» Task item
Except for the pictures, write out all the records that follow exactly.

» Data shown
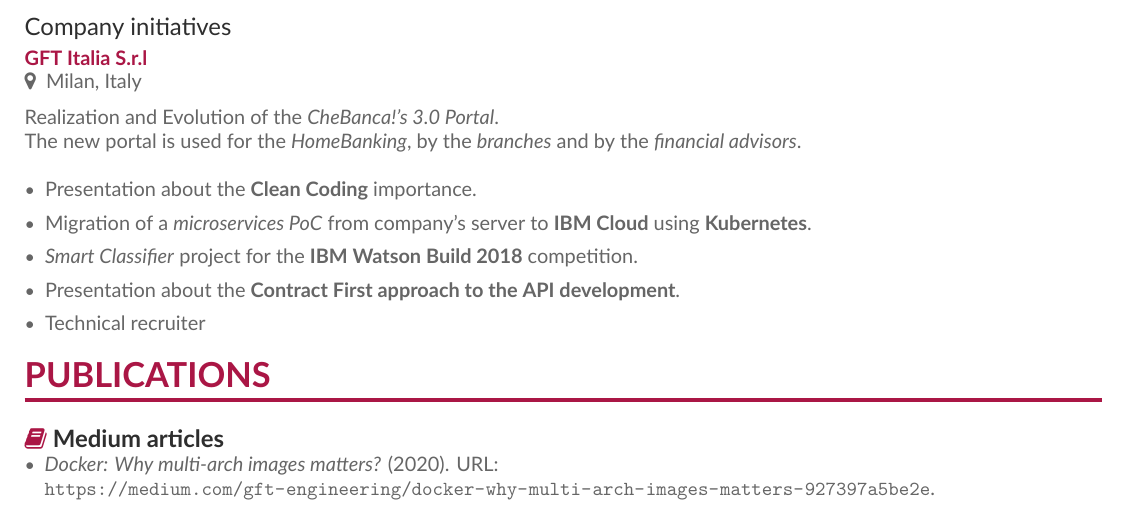
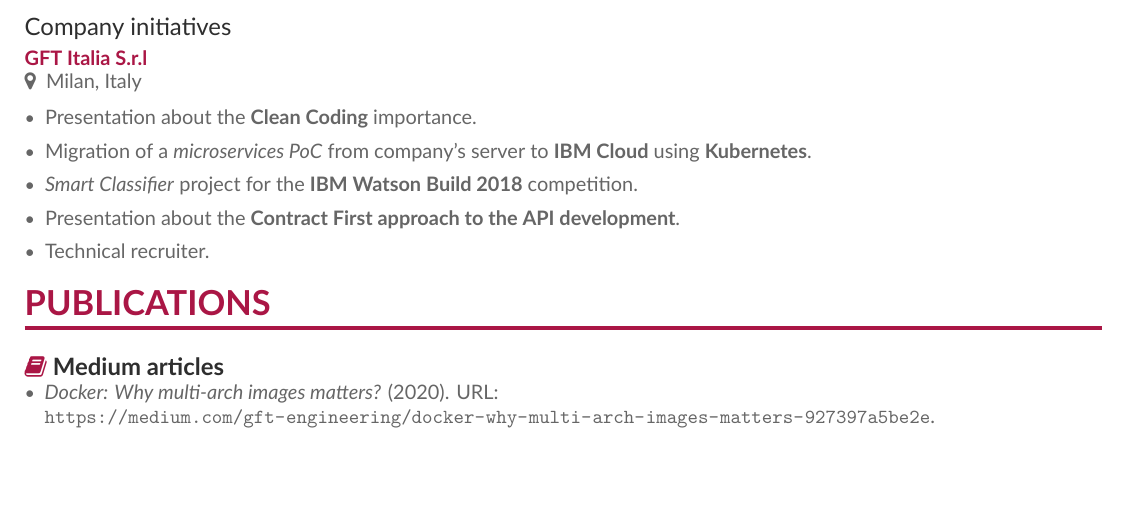
Before and after one commit to ilteoood/resume, a LaTeX CV (main.tex): part of page 3 of 3, cut so that both start at the same text, the shorter picture padded with empty space. Compiled offline with XeLaTeX.

Commit message:
Update main.tex

```diff
--- a/main.tex
+++ b/main.tex
@@ -180,16 +180,13 @@
 \cveventlocation{Company initiatives}
 {\href{https://www.gft.com/it/it/index/}{GFT Italia S.r.l}}
 {Milan, Italy}
-Realization and Evolution of the \textit{CheBanca!'s 3.0 Portal}.
-\newline
-The new portal is used for the \textit{HomeBanking}, by the \textit{branches} and by the \textit{financial advisors}.
 \newline
 \begin{itemize}
 	\item Presentation about the \textbf{Clean Coding} importance.
 	\item Migration of a \textit{microservices PoC} from company's server to \textbf{IBM Cloud} using \textbf{Kubernetes}.
 	\item \textit{Smart Classifier} project for the \textbf{IBM Watson Build 2018} competition.
 	\item Presentation about the \textbf{Contract First approach to the API development}.
-	\item Technical recruiter
+	\item Technical recruiter.
 \end{itemize}
 
 \cvsection{Publications}
```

» Response below
Before and after one commit to ilteoood/resume, a LaTeX CV (main.tex): part of page 3 of 3, cut so that both start at the same text, the shorter picture padded with empty space. Compiled offline with XeLaTeX.

Commit message:
Update main.tex

```diff
--- a/main.tex
+++ b/main.tex
@@ -180,16 +180,13 @@
 \cveventlocation{Company initiatives}
 {\href{https://www.gft.com/it/it/index/}{GFT Italia S.r.l}}
 {Milan, Italy}
-Realization and Evolution of the \textit{CheBanca!'s 3.0 Portal}.
-\newline
-The new portal is used for the \textit{HomeBanking}, by the \textit{branches} and by the \textit{financial advisors}.
 \newline
 \begin{itemize}
 	\item Presentation about the \textbf{Clean Coding} importance.
 	\item Migration of a \textit{microservices PoC} from company's server to \textbf{IBM Cloud} using \textbf{Kubernetes}.
 	\item \textit{Smart Classifier} project for the \textbf{IBM Watson Build 2018} competition.
 	\item Presentation about the \textbf{Contract First approach to the API development}.
-	\item Technical recruiter
+	\item Technical recruiter.
 \end{itemize}
 
 \cvsection{Publications}
```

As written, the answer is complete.